If you called the doctor and asked how long you had to wait to get your results back and they said "5", you would probably be very confused. Five minutes? Five hours? Five days? Five weeks? Most quantities in physics (and life) come with units, which are as important as the value itself. Units represent things like length, speed, time, or mass, and they give an indication of how large the quantity is (a minute versus a year, for instance).When working with numbers in physics, it is important to state your answer in the proper units, to avoid confusion. It is also a useful way to check our work, to make sure we are combining quantitites in the right way.

### Wideexample

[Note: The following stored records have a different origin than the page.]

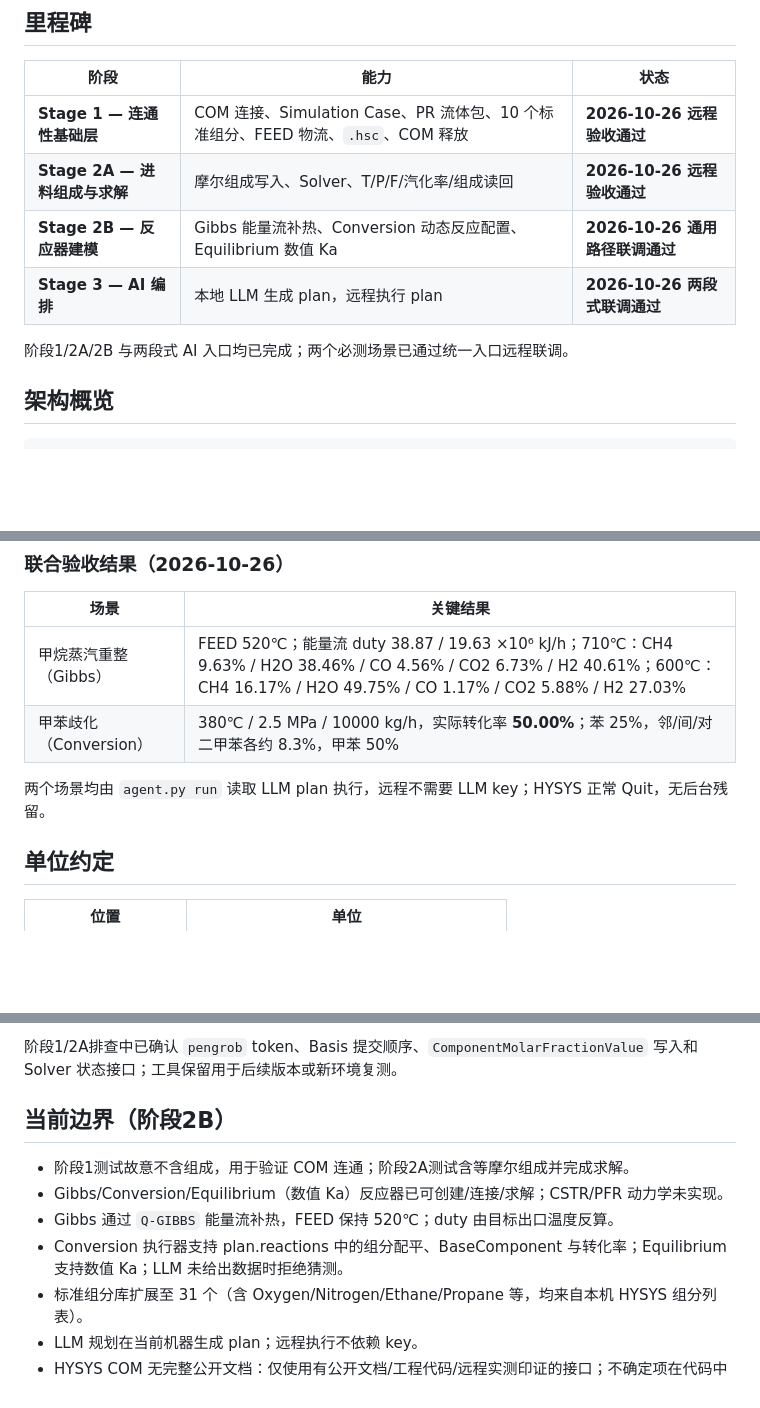
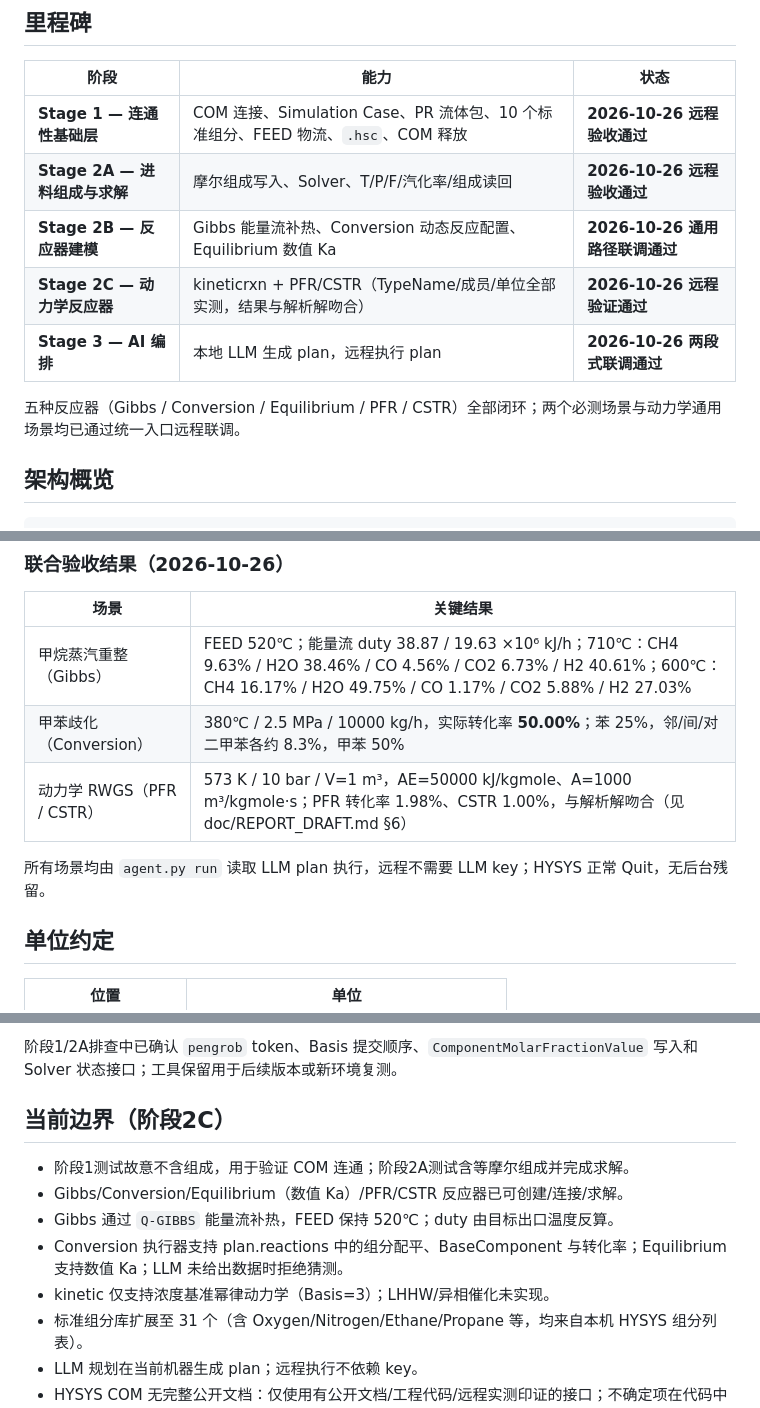
Before and after one commit to zhaot2021-alt/ai-chemical-reactor-hysys, a Markdown page: README.md, 3 parts joined by grey strips. Drawn GitHub-style; blank space fills up the shorter version.

Commit message:
docs: 更新 README/报告（kinetic PFR/CSTR 闭环与验证数据）
Co-Authored-By: Claude <noreply@anthropic.com>

```diff
--- a/README.md
+++ b/README.md
@@ -16,9 +16,10 @@
 | **Stage 1 — 连通性基础层** | COM 连接、Simulation Case、PR 流体包、10 个标准组分、FEED 物流、`.hsc`、COM 释放 | **2026-10-26 远程验收通过** |
 | **Stage 2A — 进料组成与求解** | 摩尔组成写入、Solver、T/P/F/汽化率/组成读回 | **2026-10-26 远程验收通过** |
 | **Stage 2B — 反应器建模** | Gibbs 能量流补热、Conversion 动态反应配置、Equilibrium 数值 Ka | **2026-10-26 通用路径联调通过** |
+| **Stage 2C — 动力学反应器** | kineticrxn + PFR/CSTR（TypeName/成员/单位全部实测，结果与解析解吻合） | **2026-10-26 远程验证通过** |
 | **Stage 3 — AI 编排** | 本地 LLM 生成 plan，远程执行 plan | **2026-10-26 两段式联调通过** |
 
-阶段1/2A/2B 与两段式 AI 入口均已完成；两个必测场景已通过统一入口远程联调。
+五种反应器（Gibbs / Conversion / Equilibrium / PFR / CSTR）全部闭环；两个必测场景与动力学通用场景均已通过统一入口远程联调。
 
 ## 架构概览
 
@@ -198,8 +199,9 @@ python src\agent.py run --plan plans\toluene_disproportionation.json --visible -
 |---|---|
 | 甲烷蒸汽重整（Gibbs） | FEED 520℃；能量流 duty 38.87 / 19.63 ×10⁶ kJ/h；710℃：CH4 9.63% / H2O 38.46% / CO 4.56% / CO2 6.73% / H2 40.61%；600℃：CH4 16.17% / H2O 49.75% / CO 1.17% / CO2 5.88% / H2 27.03% |
 | 甲苯歧化（Conversion） | 380℃ / 2.5 MPa / 10000 kg/h，实际转化率 **50.00%**；苯 25%，邻/间/对二甲苯各约 8.3%，甲苯 50% |
+| 动力学 RWGS（PFR / CSTR） | 573 K / 10 bar / V=1 m³，AE=50000 kJ/kgmole、A=1000 m³/kgmole·s；PFR 转化率 1.98%、CSTR 1.00%，与解析解吻合（见 doc/REPORT_DRAFT.md §6） |
 
-两个场景均由 `agent.py run` 读取 LLM plan 执行，远程不需要 LLM key；HYSYS 正常 Quit，无后台残留。
+所有场景均由 `agent.py run` 读取 LLM plan 执行，远程不需要 LLM key；HYSYS 正常 Quit，无后台残留。
 
 ## 单位约定
 
@@ -221,12 +223,13 @@ python src\agent.py run --plan plans\toluene_disproportionation.json --visible -
 
 阶段1/2A排查中已确认 `pengrob` token、Basis 提交顺序、`ComponentMolarFractionValue` 写入和 Solver 状态接口；工具保留用于后续版本或新环境复测。
 
-## 当前边界（阶段2B）
+## 当前边界（阶段2C）
 
 - 阶段1测试故意不含组成，用于验证 COM 连通；阶段2A测试含等摩尔组成并完成求解。
-- Gibbs/Conversion/Equilibrium（数值 Ka）反应器已可创建/连接/求解；CSTR/PFR 动力学未实现。
+- Gibbs/Conversion/Equilibrium（数值 Ka）/PFR/CSTR 反应器已可创建/连接/求解。
 - Gibbs 通过 `Q-GIBBS` 能量流补热，FEED 保持 520℃；duty 由目标出口温度反算。
 - Conversion 执行器支持 plan.reactions 中的组分配平、BaseComponent 与转化率；Equilibrium 支持数值 Ka；LLM 未给出数据时拒绝猜测。
+- kinetic 仅支持浓度基准幂律动力学（Basis=3）；LHHW/异相催化未实现。
 - 标准组分库扩展至 31 个（含 Oxygen/Nitrogen/Ethane/Propane 等，均来自本机 HYSYS 组分列表）。
 - LLM 规划在当前机器生成 plan；远程执行不依赖 key。
 - HYSYS COM 无完整公开文档：仅使用有公开文档/工程代码/远程实测印证的接口；不确定项在代码中标注 **【需要在Excel VBA Object Browser核对】** 并带回退。
```
Also changed, not shown: doc/REPORT_DRAFT.md (+18 -3 lines).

Suppose I have to travel 40 kilometers at a speed of $60\u{mi/hr}$, and I want to know how long it will take. I vaguely remember that I need to either multiply or divide these, but I don't remember what the rule is. (True story.) So I try each of the three possible combinations, keeping track of units.$$ \def\ccl#1{\color{red}\cancel{#1}} \begin{align} 40\u{km} \times 60\u{km\over hr} &= 2400\u{km^2\over hr}\\ 40\u{km} \div 60\u{km\over hr} &= 40\u{\ccl{km}} \times \frac1{60}\u{hr\over \ccl{km}} = 0.67\u{hr} \color{green}{\checkmark}\\ 60\u{km/hr} \div 40\u{km} &= 60\u{\ccl{km}\over hr} \times \frac1{40\u{\ccl{km}}} = 1.5\u{/hr}\\ \end{align}$$ Notice how the units work a lot like variables do, and you can cancel them in the same way. Only the second one gives an answer in time units (hours, specificalloy) so that must be the answer we're looking for.